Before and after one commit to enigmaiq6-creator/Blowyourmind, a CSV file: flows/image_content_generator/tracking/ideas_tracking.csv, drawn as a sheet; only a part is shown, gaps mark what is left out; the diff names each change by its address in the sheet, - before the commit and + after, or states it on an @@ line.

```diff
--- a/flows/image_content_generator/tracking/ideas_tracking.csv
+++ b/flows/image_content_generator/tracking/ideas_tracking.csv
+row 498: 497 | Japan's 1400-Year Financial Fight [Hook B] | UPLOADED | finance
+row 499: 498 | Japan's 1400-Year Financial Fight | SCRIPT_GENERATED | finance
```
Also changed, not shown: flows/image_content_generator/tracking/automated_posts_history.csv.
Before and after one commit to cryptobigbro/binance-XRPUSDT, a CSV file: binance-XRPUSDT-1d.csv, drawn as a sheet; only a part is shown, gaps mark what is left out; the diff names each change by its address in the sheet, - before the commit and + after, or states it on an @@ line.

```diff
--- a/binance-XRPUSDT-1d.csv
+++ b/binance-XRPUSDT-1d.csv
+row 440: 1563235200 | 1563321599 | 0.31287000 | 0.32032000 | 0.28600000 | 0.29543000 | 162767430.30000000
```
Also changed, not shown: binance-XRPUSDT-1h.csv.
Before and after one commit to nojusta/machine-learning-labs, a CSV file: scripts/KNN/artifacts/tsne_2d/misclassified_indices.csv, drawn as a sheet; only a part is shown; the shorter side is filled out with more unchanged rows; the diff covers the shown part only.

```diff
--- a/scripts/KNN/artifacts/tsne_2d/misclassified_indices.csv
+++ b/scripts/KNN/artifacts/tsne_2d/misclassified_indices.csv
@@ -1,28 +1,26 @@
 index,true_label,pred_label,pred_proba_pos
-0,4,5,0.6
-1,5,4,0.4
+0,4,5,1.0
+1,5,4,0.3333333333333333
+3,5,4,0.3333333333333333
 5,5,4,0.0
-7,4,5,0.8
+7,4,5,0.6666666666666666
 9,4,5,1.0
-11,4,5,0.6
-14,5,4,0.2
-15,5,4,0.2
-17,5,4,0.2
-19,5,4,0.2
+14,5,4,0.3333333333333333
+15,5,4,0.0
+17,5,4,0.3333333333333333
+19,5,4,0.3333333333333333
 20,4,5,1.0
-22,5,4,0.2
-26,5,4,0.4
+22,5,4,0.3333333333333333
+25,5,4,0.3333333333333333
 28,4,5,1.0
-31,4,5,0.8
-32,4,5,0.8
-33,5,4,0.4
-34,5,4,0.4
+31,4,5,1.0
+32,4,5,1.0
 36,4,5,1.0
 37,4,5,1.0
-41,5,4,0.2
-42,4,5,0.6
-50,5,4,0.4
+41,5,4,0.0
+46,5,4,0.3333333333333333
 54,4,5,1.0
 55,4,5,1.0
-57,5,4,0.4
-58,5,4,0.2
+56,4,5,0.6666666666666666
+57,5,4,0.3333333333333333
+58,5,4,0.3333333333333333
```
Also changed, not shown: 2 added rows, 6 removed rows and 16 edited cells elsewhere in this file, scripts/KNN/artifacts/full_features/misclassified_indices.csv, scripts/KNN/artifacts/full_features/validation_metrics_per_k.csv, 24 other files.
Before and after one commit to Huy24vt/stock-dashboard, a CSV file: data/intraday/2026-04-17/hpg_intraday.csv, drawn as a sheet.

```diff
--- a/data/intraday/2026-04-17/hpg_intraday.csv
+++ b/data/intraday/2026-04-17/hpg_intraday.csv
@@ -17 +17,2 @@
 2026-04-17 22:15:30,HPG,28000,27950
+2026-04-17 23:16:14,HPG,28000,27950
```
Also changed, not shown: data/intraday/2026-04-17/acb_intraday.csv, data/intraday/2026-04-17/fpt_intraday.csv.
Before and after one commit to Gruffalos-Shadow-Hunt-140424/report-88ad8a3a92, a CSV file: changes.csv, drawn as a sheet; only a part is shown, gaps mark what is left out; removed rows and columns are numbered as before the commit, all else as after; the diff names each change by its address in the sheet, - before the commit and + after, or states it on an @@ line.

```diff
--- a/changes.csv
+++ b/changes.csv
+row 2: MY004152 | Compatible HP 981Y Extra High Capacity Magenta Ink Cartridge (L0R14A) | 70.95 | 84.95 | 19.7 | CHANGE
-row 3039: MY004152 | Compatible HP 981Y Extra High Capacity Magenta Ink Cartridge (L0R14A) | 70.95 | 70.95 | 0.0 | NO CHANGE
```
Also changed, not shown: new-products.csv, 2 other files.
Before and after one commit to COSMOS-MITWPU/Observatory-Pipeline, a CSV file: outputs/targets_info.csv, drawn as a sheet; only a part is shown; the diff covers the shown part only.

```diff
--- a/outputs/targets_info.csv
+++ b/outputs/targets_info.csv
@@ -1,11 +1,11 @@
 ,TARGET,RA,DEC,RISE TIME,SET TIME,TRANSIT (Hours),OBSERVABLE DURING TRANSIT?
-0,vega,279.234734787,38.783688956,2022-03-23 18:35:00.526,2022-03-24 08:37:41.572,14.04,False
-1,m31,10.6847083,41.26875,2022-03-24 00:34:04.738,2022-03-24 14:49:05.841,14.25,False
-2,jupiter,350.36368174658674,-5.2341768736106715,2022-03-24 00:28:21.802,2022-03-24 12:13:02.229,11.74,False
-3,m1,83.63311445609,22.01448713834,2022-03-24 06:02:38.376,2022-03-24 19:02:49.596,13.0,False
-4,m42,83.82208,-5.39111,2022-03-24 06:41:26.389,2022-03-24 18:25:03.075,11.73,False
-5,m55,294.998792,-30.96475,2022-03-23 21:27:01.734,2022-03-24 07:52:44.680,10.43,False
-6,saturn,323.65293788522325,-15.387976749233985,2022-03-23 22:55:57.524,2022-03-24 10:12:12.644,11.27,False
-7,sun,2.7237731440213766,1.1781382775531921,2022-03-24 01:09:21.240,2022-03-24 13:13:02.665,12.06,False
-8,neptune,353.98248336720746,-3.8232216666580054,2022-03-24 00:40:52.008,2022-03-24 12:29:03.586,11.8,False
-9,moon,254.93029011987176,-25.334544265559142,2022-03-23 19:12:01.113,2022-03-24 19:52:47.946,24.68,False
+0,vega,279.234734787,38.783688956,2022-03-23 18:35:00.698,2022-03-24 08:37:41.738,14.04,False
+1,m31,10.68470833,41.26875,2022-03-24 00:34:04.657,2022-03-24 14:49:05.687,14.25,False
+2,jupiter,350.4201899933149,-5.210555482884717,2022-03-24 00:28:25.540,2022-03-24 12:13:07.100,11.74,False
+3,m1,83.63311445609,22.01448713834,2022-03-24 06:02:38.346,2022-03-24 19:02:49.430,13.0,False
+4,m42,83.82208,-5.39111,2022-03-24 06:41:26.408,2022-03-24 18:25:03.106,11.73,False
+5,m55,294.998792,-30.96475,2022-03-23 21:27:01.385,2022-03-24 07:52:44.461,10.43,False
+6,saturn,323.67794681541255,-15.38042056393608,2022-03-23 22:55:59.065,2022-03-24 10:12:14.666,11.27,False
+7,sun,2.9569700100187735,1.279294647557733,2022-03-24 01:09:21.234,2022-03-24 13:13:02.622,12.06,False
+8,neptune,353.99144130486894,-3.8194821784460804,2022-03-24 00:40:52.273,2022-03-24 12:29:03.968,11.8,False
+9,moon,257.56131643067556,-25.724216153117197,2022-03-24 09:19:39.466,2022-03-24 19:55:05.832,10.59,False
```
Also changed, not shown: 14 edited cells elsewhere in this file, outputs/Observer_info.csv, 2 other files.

______

◆ REQUIRED WORK ◆
Would you give the listing again, word for word?

◆ PROBLEM SOLUTION ◆
Before and after one commit to enigmaiq6-creator/Blowyourmind, a CSV file: flows/image_content_generator/tracking/ideas_tracking.csv, drawn as a sheet; only a part is shown, gaps mark what is left out; the diff names each change by its address in the sheet, - before the commit and + after, or states it on an @@ line.

```diff
--- a/flows/image_content_generator/tracking/ideas_tracking.csv
+++ b/flows/image_content_generator/tracking/ideas_tracking.csv
+row 498: 497 | Japan's 1400-Year Financial Fight [Hook B] | UPLOADED | finance
+row 499: 498 | Japan's 1400-Year Financial Fight | SCRIPT_GENERATED | finance
```
Also changed, not shown: flows/image_content_generator/tracking/automated_posts_history.csv.
Before and after one commit to cryptobigbro/binance-XRPUSDT, a CSV file: binance-XRPUSDT-1d.csv, drawn as a sheet; only a part is shown, gaps mark what is left out; the diff names each change by its address in the sheet, - before the commit and + after, or states it on an @@ line.

```diff
--- a/binance-XRPUSDT-1d.csv
+++ b/binance-XRPUSDT-1d.csv
+row 440: 1563235200 | 1563321599 | 0.31287000 | 0.32032000 | 0.28600000 | 0.29543000 | 162767430.30000000
```
Also changed, not shown: binance-XRPUSDT-1h.csv.
Before and after one commit to nojusta/machine-learning-labs, a CSV file: scripts/KNN/artifacts/tsne_2d/misclassified_indices.csv, drawn as a sheet; only a part is shown; the shorter side is filled out with more unchanged rows; the diff covers the shown part only.

```diff
--- a/scripts/KNN/artifacts/tsne_2d/misclassified_indices.csv
+++ b/scripts/KNN/artifacts/tsne_2d/misclassified_indices.csv
@@ -1,28 +1,26 @@
 index,true_label,pred_label,pred_proba_pos
-0,4,5,0.6
-1,5,4,0.4
+0,4,5,1.0
+1,5,4,0.3333333333333333
+3,5,4,0.3333333333333333
 5,5,4,0.0
-7,4,5,0.8
+7,4,5,0.6666666666666666
 9,4,5,1.0
-11,4,5,0.6
-14,5,4,0.2
-15,5,4,0.2
-17,5,4,0.2
-19,5,4,0.2
+14,5,4,0.3333333333333333
+15,5,4,0.0
+17,5,4,0.3333333333333333
+19,5,4,0.3333333333333333
 20,4,5,1.0
-22,5,4,0.2
-26,5,4,0.4
+22,5,4,0.3333333333333333
+25,5,4,0.3333333333333333
 28,4,5,1.0
-31,4,5,0.8
-32,4,5,0.8
-33,5,4,0.4
-34,5,4,0.4
+31,4,5,1.0
+32,4,5,1.0
 36,4,5,1.0
 37,4,5,1.0
-41,5,4,0.2
-42,4,5,0.6
-50,5,4,0.4
+41,5,4,0.0
+46,5,4,0.3333333333333333
 54,4,5,1.0
 55,4,5,1.0
-57,5,4,0.4
-58,5,4,0.2
+56,4,5,0.6666666666666666
+57,5,4,0.3333333333333333
+58,5,4,0.3333333333333333
```
Also changed, not shown: 2 added rows, 6 removed rows and 16 edited cells elsewhere in this file, scripts/KNN/artifacts/full_features/misclassified_indices.csv, scripts/KNN/artifacts/full_features/validation_metrics_per_k.csv, 24 other files.
Before and after one commit to Huy24vt/stock-dashboard, a CSV file: data/intraday/2026-04-17/hpg_intraday.csv, drawn as a sheet.

```diff
--- a/data/intraday/2026-04-17/hpg_intraday.csv
+++ b/data/intraday/2026-04-17/hpg_intraday.csv
@@ -17 +17,2 @@
 2026-04-17 22:15:30,HPG,28000,27950
+2026-04-17 23:16:14,HPG,28000,27950
```
Also changed, not shown: data/intraday/2026-04-17/acb_intraday.csv, data/intraday/2026-04-17/fpt_intraday.csv.
Before and after one commit to Gruffalos-Shadow-Hunt-140424/report-88ad8a3a92, a CSV file: changes.csv, drawn as a sheet; only a part is shown, gaps mark what is left out; removed rows and columns are numbered as before the commit, all else as after; the diff names each change by its address in the sheet, - before the commit and + after, or states it on an @@ line.

```diff
--- a/changes.csv
+++ b/changes.csv
+row 2: MY004152 | Compatible HP 981Y Extra High Capacity Magenta Ink Cartridge (L0R14A) | 70.95 | 84.95 | 19.7 | CHANGE
-row 3039: MY004152 | Compatible HP 981Y Extra High Capacity Magenta Ink Cartridge (L0R14A) | 70.95 | 70.95 | 0.0 | NO CHANGE
```
Also changed, not shown: new-products.csv, 2 other files.
Before and after one commit to COSMOS-MITWPU/Observatory-Pipeline, a CSV file: outputs/targets_info.csv, drawn as a sheet; only a part is shown; the diff covers the shown part only.

```diff
--- a/outputs/targets_info.csv
+++ b/outputs/targets_info.csv
@@ -1,11 +1,11 @@
 ,TARGET,RA,DEC,RISE TIME,SET TIME,TRANSIT (Hours),OBSERVABLE DURING TRANSIT?
-0,vega,279.234734787,38.783688956,2022-03-23 18:35:00.526,2022-03-24 08:37:41.572,14.04,False
-1,m31,10.6847083,41.26875,2022-03-24 00:34:04.738,2022-03-24 14:49:05.841,14.25,False
-2,jupiter,350.36368174658674,-5.2341768736106715,2022-03-24 00:28:21.802,2022-03-24 12:13:02.229,11.74,False
-3,m1,83.63311445609,22.01448713834,2022-03-24 06:02:38.376,2022-03-24 19:02:49.596,13.0,False
-4,m42,83.82208,-5.39111,2022-03-24 06:41:26.389,2022-03-24 18:25:03.075,11.73,False
-5,m55,294.998792,-30.96475,2022-03-23 21:27:01.734,2022-03-24 07:52:44.680,10.43,False
-6,saturn,323.65293788522325,-15.387976749233985,2022-03-23 22:55:57.524,2022-03-24 10:12:12.644,11.27,False
-7,sun,2.7237731440213766,1.1781382775531921,2022-03-24 01:09:21.240,2022-03-24 13:13:02.665,12.06,False
-8,neptune,353.98248336720746,-3.8232216666580054,2022-03-24 00:40:52.008,2022-03-24 12:29:03.586,11.8,False
-9,moon,254.93029011987176,-25.334544265559142,2022-03-23 19:12:01.113,2022-03-24 19:52:47.946,24.68,False
+0,vega,279.234734787,38.783688956,2022-03-23 18:35:00.698,2022-03-24 08:37:41.738,14.04,False
+1,m31,10.68470833,41.26875,2022-03-24 00:34:04.657,2022-03-24 14:49:05.687,14.25,False
+2,jupiter,350.4201899933149,-5.210555482884717,2022-03-24 00:28:25.540,2022-03-24 12:13:07.100,11.74,False
+3,m1,83.63311445609,22.01448713834,2022-03-24 06:02:38.346,2022-03-24 19:02:49.430,13.0,False
+4,m42,83.82208,-5.39111,2022-03-24 06:41:26.408,2022-03-24 18:25:03.106,11.73,False
+5,m55,294.998792,-30.96475,2022-03-23 21:27:01.385,2022-03-24 07:52:44.461,10.43,False
+6,saturn,323.67794681541255,-15.38042056393608,2022-03-23 22:55:59.065,2022-03-24 10:12:14.666,11.27,False
+7,sun,2.9569700100187735,1.279294647557733,2022-03-24 01:09:21.234,2022-03-24 13:13:02.622,12.06,False
+8,neptune,353.99144130486894,-3.8194821784460804,2022-03-24 00:40:52.273,2022-03-24 12:29:03.968,11.8,False
+9,moon,257.56131643067556,-25.724216153117197,2022-03-24 09:19:39.466,2022-03-24 19:55:05.832,10.59,False
```
Also changed, not shown: 14 edited cells elsewhere in this file, outputs/Observer_info.csv, 2 other files.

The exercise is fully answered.